= PROBLEM REQUIREMENTS =
Report how many lines of these entries hold the string "COLPAL"; reply with the number alone.

= STORED DATA =
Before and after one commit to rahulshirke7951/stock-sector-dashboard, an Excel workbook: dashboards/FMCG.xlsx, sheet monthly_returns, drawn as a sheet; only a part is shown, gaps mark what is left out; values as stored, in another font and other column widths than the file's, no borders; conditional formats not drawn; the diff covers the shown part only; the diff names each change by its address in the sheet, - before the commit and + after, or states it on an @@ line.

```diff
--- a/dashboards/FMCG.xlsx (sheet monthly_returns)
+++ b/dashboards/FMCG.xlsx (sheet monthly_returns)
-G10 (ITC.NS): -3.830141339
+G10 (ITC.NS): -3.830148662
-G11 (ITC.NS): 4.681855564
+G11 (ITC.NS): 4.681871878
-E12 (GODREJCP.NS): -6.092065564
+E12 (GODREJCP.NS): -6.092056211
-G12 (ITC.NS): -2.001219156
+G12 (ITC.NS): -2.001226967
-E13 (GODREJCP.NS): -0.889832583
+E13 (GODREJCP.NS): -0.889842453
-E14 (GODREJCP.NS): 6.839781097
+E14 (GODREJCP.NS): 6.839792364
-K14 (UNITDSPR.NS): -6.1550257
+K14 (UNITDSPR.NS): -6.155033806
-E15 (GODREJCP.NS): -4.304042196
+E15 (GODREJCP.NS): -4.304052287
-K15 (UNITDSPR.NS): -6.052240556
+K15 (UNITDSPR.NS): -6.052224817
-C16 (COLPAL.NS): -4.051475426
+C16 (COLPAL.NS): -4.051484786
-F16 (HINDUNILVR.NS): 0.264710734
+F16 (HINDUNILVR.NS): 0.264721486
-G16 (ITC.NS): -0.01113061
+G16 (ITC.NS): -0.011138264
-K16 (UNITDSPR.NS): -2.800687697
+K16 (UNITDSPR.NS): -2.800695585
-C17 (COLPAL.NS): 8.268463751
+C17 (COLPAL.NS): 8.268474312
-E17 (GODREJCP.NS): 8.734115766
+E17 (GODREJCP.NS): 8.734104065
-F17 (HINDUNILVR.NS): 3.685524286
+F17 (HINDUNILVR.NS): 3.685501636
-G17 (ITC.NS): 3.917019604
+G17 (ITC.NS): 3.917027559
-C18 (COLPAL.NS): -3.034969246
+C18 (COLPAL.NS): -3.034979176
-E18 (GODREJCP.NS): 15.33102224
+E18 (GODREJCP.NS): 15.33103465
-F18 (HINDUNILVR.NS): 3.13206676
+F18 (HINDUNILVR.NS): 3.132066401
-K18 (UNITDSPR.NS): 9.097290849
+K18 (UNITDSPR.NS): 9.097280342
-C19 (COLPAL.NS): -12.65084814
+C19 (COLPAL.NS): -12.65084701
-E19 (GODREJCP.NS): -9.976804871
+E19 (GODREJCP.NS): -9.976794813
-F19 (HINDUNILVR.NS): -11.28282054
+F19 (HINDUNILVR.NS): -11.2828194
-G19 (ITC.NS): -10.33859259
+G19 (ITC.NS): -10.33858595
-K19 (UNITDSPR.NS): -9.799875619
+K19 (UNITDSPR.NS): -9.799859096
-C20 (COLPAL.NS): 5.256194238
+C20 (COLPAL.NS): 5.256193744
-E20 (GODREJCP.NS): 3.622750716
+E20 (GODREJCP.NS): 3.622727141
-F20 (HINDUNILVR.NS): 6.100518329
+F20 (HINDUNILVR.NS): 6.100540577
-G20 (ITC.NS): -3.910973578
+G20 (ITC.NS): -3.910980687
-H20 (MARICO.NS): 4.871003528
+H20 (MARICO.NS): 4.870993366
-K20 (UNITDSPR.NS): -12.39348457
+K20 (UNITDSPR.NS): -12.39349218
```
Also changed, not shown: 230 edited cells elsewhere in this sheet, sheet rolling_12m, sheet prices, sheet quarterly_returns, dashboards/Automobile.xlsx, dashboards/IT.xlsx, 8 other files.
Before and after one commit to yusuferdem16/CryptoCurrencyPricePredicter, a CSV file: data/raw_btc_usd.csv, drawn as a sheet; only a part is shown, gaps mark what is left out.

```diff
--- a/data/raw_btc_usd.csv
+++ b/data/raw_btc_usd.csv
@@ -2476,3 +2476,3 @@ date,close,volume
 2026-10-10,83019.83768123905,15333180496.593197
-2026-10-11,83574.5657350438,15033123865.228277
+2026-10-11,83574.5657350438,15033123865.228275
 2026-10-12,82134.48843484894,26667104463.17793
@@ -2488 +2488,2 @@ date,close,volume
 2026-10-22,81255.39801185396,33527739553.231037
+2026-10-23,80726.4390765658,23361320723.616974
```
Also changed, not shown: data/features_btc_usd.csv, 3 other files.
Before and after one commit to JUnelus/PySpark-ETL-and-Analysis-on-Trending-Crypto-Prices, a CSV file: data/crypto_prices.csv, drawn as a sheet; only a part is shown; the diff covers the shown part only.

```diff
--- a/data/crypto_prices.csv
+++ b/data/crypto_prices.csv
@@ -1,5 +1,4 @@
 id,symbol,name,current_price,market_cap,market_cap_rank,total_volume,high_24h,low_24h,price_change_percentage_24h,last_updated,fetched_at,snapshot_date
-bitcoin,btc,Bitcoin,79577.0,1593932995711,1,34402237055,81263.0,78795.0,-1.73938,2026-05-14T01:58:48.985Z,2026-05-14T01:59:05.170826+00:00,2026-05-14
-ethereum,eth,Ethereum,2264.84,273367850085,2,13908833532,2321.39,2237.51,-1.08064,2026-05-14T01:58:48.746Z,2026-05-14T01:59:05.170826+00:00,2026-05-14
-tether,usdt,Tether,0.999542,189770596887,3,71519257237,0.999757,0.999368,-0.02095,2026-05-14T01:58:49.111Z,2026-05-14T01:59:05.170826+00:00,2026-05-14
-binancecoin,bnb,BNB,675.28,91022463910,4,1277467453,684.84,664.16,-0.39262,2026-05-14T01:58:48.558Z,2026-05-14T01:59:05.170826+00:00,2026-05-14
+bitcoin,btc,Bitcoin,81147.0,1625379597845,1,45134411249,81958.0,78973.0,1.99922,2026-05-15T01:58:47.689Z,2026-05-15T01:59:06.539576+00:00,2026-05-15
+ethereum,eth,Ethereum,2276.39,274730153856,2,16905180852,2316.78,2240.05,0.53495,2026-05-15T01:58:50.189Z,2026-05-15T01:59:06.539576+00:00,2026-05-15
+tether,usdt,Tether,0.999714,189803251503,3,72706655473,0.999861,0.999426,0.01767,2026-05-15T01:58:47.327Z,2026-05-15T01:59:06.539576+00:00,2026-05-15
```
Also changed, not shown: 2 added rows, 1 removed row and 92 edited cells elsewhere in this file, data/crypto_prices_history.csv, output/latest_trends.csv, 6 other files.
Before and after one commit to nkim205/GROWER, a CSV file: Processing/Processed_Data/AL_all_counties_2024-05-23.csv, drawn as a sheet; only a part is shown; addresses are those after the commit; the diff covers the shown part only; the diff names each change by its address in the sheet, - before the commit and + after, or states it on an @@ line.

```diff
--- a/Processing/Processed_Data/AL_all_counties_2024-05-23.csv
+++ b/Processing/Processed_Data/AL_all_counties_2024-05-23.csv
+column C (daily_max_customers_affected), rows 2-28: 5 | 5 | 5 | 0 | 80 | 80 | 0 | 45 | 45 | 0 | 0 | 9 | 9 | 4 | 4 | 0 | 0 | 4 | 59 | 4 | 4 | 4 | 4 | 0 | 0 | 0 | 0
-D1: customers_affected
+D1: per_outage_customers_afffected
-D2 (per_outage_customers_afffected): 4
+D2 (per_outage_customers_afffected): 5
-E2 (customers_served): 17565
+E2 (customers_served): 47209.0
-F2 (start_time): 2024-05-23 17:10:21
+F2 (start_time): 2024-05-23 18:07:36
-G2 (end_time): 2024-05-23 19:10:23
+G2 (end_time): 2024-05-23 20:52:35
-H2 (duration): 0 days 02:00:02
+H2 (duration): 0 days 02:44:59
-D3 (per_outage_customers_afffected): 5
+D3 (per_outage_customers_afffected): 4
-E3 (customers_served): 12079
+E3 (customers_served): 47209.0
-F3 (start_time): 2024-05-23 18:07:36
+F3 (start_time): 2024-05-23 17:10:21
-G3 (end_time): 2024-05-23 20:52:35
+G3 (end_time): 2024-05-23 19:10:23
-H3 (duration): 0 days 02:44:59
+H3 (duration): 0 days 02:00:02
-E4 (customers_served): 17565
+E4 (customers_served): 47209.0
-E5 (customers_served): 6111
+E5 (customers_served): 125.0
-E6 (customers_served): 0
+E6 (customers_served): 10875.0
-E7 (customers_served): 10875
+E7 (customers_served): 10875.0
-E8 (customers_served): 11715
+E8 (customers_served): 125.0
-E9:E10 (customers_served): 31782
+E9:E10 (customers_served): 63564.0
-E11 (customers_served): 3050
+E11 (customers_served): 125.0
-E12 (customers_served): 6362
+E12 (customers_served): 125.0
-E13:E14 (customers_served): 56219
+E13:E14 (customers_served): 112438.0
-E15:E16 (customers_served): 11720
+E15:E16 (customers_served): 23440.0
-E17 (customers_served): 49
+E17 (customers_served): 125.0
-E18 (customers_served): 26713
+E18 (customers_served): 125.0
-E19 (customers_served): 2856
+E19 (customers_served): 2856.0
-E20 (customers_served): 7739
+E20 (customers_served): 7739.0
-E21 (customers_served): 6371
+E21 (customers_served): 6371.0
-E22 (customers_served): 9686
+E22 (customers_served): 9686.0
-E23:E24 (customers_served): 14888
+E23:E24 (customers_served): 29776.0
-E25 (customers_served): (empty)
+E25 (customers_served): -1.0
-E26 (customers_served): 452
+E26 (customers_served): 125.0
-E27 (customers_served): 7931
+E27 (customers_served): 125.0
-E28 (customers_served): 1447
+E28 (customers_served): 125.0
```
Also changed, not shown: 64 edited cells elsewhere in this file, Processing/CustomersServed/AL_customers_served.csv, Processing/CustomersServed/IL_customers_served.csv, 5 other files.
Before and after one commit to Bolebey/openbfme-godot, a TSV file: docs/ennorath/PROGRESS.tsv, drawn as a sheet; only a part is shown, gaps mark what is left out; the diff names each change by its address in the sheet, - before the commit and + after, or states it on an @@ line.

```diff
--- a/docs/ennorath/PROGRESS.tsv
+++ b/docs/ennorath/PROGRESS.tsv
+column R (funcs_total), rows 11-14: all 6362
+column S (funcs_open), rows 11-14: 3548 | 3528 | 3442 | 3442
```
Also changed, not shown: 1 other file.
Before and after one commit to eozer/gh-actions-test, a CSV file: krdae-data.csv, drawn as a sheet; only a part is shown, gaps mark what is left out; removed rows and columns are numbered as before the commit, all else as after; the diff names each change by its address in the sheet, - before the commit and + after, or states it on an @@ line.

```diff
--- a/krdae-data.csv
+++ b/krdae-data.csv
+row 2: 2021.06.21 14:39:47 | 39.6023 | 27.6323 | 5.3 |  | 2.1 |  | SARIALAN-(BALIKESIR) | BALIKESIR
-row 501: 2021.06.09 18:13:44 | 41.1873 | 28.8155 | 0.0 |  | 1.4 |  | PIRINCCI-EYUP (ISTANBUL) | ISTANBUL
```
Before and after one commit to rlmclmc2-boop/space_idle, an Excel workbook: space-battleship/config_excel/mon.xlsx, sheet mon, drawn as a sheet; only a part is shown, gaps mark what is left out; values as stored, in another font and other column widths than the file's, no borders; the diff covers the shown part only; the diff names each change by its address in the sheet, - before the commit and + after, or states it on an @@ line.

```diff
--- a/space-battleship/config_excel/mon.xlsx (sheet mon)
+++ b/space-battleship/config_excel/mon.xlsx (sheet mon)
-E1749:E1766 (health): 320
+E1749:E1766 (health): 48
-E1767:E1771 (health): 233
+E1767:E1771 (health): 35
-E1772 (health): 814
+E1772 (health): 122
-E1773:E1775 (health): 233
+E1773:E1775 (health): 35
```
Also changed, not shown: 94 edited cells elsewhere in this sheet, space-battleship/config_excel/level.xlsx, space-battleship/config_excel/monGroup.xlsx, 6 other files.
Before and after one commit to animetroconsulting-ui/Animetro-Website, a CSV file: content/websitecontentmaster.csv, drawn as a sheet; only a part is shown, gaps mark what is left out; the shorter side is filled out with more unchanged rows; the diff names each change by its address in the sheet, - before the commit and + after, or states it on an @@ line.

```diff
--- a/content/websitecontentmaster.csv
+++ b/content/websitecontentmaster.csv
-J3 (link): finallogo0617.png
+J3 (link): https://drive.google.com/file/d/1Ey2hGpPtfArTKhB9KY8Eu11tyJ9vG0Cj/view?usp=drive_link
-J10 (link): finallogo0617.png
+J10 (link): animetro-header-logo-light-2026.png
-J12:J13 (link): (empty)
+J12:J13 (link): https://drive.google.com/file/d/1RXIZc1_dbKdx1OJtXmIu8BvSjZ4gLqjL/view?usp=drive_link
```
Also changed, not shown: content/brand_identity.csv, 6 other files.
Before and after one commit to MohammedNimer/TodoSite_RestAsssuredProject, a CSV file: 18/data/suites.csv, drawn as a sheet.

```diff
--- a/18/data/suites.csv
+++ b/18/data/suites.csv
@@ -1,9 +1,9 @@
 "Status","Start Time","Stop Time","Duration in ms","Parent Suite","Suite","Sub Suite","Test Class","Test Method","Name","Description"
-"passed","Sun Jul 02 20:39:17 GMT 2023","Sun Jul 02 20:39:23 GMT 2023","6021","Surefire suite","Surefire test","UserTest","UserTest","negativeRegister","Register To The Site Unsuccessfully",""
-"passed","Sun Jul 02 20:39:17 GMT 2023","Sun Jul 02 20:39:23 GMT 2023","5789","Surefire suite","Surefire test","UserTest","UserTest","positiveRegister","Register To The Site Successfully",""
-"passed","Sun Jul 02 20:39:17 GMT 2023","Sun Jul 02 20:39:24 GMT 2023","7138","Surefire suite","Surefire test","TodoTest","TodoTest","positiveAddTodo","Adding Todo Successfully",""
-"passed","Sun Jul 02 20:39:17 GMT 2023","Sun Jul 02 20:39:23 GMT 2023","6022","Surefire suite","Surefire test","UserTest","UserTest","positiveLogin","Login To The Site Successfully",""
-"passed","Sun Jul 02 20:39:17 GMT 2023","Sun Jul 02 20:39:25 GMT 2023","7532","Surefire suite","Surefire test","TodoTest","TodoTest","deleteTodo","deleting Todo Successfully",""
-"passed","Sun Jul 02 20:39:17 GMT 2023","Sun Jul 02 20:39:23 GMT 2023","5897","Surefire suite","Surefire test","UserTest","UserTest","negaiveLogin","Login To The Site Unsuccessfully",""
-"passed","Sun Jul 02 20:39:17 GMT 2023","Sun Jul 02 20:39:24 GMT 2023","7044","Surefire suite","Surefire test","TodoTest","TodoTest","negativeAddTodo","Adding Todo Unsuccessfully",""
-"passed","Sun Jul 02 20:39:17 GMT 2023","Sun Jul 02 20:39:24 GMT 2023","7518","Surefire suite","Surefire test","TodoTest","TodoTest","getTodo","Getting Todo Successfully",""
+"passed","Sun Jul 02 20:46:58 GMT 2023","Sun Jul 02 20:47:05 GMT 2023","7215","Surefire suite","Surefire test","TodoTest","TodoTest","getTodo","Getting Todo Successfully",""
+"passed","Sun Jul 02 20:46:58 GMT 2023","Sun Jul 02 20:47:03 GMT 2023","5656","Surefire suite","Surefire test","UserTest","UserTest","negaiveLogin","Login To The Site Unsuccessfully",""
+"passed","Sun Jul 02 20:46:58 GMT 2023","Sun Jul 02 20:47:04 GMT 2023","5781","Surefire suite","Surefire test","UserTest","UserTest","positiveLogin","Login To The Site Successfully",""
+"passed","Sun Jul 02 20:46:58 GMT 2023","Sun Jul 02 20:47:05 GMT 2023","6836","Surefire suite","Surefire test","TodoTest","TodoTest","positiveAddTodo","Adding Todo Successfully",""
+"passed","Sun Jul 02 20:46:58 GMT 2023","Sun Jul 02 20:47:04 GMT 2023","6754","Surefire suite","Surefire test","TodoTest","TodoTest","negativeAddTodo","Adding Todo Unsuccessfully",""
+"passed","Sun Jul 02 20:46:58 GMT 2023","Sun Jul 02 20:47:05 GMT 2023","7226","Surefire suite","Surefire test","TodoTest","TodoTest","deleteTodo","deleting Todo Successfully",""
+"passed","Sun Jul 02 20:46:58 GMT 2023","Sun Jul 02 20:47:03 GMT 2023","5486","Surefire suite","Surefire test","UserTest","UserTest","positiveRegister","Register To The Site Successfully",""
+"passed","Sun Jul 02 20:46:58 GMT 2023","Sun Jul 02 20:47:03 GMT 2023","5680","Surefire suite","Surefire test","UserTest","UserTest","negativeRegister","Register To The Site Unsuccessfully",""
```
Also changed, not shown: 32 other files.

= ANSWER SECTION =
10